[Bronze sculpture by Leo Wirth, Citizen of the World] John Rawls, the great Anglophone heir to the social contract tradition, makes a logical shift from A Theory of Justice to Political Liberalism. In the process, he changes the way that he designates the contract participants (i.e. the participants in a particular society with a particular
They can be divided into three. First, there’s the (strictly called) phenomenological reduction, by which we do an epoché, a suspension, a bracketing off of various considerations (most prominent of which are objective correspondence, i.e. the accuracy of thought in terms of its reference to some external reality; and conceptual confirmation, by which we already have ideas about the thing that we then impose on it as we try to understand it, as we develop our thought of it) so that we focus on the thing itself, i.e. on the thing as it is presented to consciousness. Sure, correspondence and concepts may be accurate (they’re not necessarily false), but we don’t know for sure, i.e. claims we make about them, our knowledge of the thing along with these considerations (rather than simply the thing itself), is dubitable, which Husserl, quintessential of modernity’s obsession with certainty, wants to avoid.
In his early works (as interpreted by Hardt), Deleuze proposes a (against Hegel) nondialectical, (against Kant) total, (against Plato) materialist critique. “Without first conducting a broad destructive operation” that “draws the total horizon into question and destabilizes previously existing powers” (pars destruens), Deleuze argues, “there is not the space nor the terms for [a] constructive project” (pars construens).
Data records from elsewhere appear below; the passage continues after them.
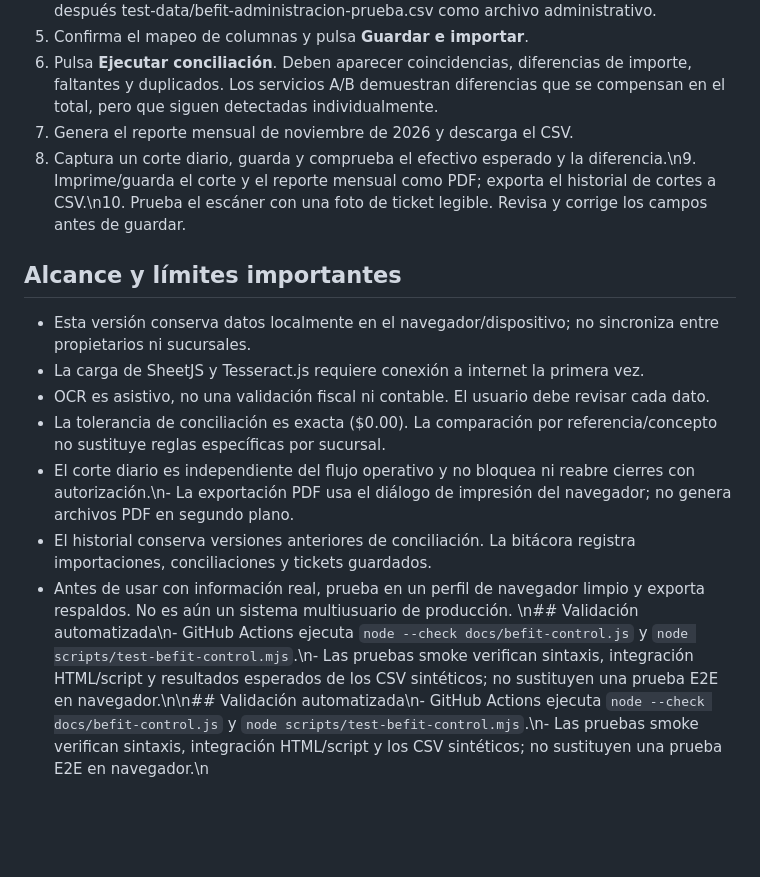
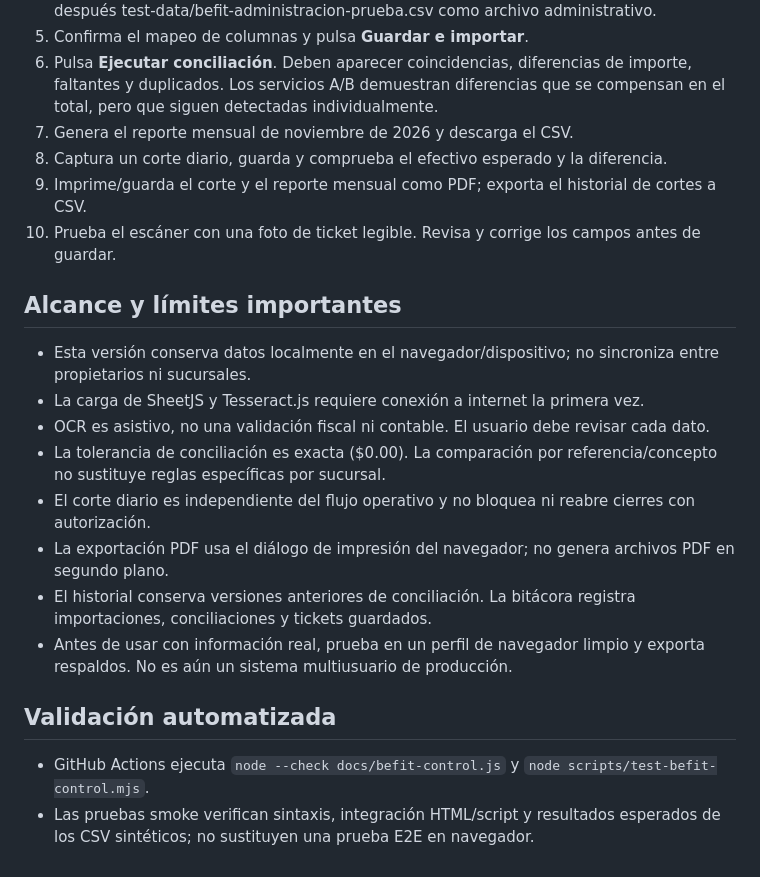
Before and after one commit to erickramonsanchez8-maker/assosiated, a Markdown page: docs/BEFIT-CONTROL-TESTS.md, the part around one of its changes. Rendered like a GitHub page; blank space fills up the shorter version.

Commit message:
Limpiar formato de la guía de pruebas

```diff
--- a/docs/BEFIT-CONTROL-TESTS.md
+++ b/docs/BEFIT-CONTROL-TESTS.md
@@ -19,14 +20,20 @@
 5. Confirma el mapeo de columnas y pulsa **Guardar e importar**.
 6. Pulsa **Ejecutar conciliación**. Deben aparecer coincidencias, diferencias de importe, faltantes y duplicados. Los servicios A/B demuestran diferencias que se compensan en el total, pero que siguen detectadas individualmente.
 7. Genera el reporte mensual de noviembre de 2026 y descarga el CSV.
-8. Captura un corte diario, guarda y comprueba el efectivo esperado y la diferencia.\n9. Imprime/guarda el corte y el reporte mensual como PDF; exporta el historial de cortes a CSV.\n10. Prueba el escáner con una foto de ticket legible. Revisa y corrige los campos antes de guardar.
+8. Captura un corte diario, guarda y comprueba el efectivo esperado y la diferencia.
+9. Imprime/guarda el corte y el reporte mensual como PDF; exporta el historial de cortes a CSV.
+10. Prueba el escáner con una foto de ticket legible. Revisa y corrige los campos antes de guardar.
 
 ## Alcance y límites importantes
 - Esta versión conserva datos localmente en el navegador/dispositivo; no sincroniza entre propietarios ni sucursales.
 - La carga de SheetJS y Tesseract.js requiere conexión a internet la primera vez.
 - OCR es asistivo, no una validación fiscal ni contable. El usuario debe revisar cada dato.
 - La tolerancia de conciliación es exacta ($0.00). La comparación por referencia/concepto no sustituye reglas específicas por sucursal.
-- El corte diario es independiente del flujo operativo y no bloquea ni reabre cierres con autorización.\n- La exportación PDF usa el diálogo de impresión del navegador; no genera archivos PDF en segundo plano.
+- El corte diario es independiente del flujo operativo y no bloquea ni reabre cierres con autorización.
+- La exportación PDF usa el diálogo de impresión del navegador; no genera archivos PDF en segundo plano.
 - El historial conserva versiones anteriores de conciliación. La bitácora registra importaciones, conciliaciones y tickets guardados.
 - Antes de usar con información real, prueba en un perfil de navegador limpio y exporta respaldos. No es aún un sistema multiusuario de producción.
-\n## Validación automatizada\n- GitHub Actions ejecuta `node --check docs/befit-control.js` y `node scripts/test-befit-control.mjs`.\n- Las pruebas smoke verifican sintaxis, integración HTML/script y resultados esperados de los CSV sintéticos; no sustituyen una prueba E2E en navegador.\n\n## Validación automatizada\n- GitHub Actions ejecuta `node --check docs/befit-control.js` y `node scripts/test-befit-control.mjs`.\n- Las pruebas smoke verifican sintaxis, integración HTML/script y los CSV sintéticos; no sustituyen una prueba E2E en navegador.\n
+
+## Validación automatizada
+- GitHub Actions ejecuta `node --check docs/befit-control.js` y `node scripts/test-befit-control.mjs`.
+- Las pruebas smoke verifican sintaxis, integración HTML/script y resultados esperados de los CSV sintéticos; no sustituyen una prueba E2E en navegador.
```
Also changed, not shown: other parts of docs/BEFIT-CONTROL-TESTS.md (+2 -1 lines).
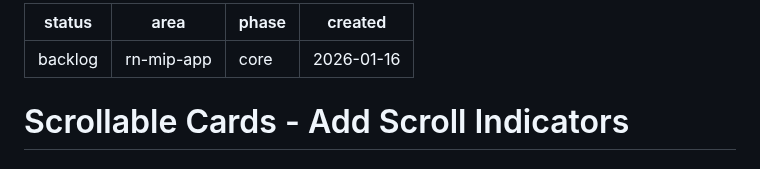
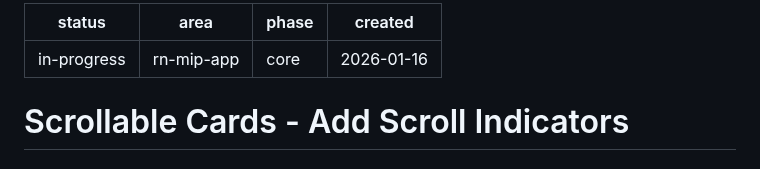
Before and after one commit to FiveQInnovations/mip-mobile-app, a Markdown page: tickets/074-scrollable-cards-indicators.md, the part around the change. Rendered like a GitHub page.

```diff
--- a/tickets/074-scrollable-cards-indicators.md
+++ b/tickets/074-scrollable-cards-indicators.md
@@ -1,5 +1,5 @@
 ---
-status: backlog
+status: in-progress
 area: rn-mip-app
 phase: core
 created: 2026-01-16
```
Also changed, not shown: tickets/TICKETS.md (+1 -2 lines).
At the dawn of modernity (which launches it), Descartes asks, “What can I know for certain?” Doubting everything, he concludes, “Cogito, sum”: “I think, I am.” I don’t care how much I’m deceived; I must exist before I am deceived. There is no therefore: intuition (of a clear and distinct idea) is instant and immediate; no inference is needed-and that is precisely what distinguishes my certainty of myself from my certainty of other things. From the very moment that I think: I exist. That I know (and not just believe) for certain. Of myself, I have indubitable knowledge.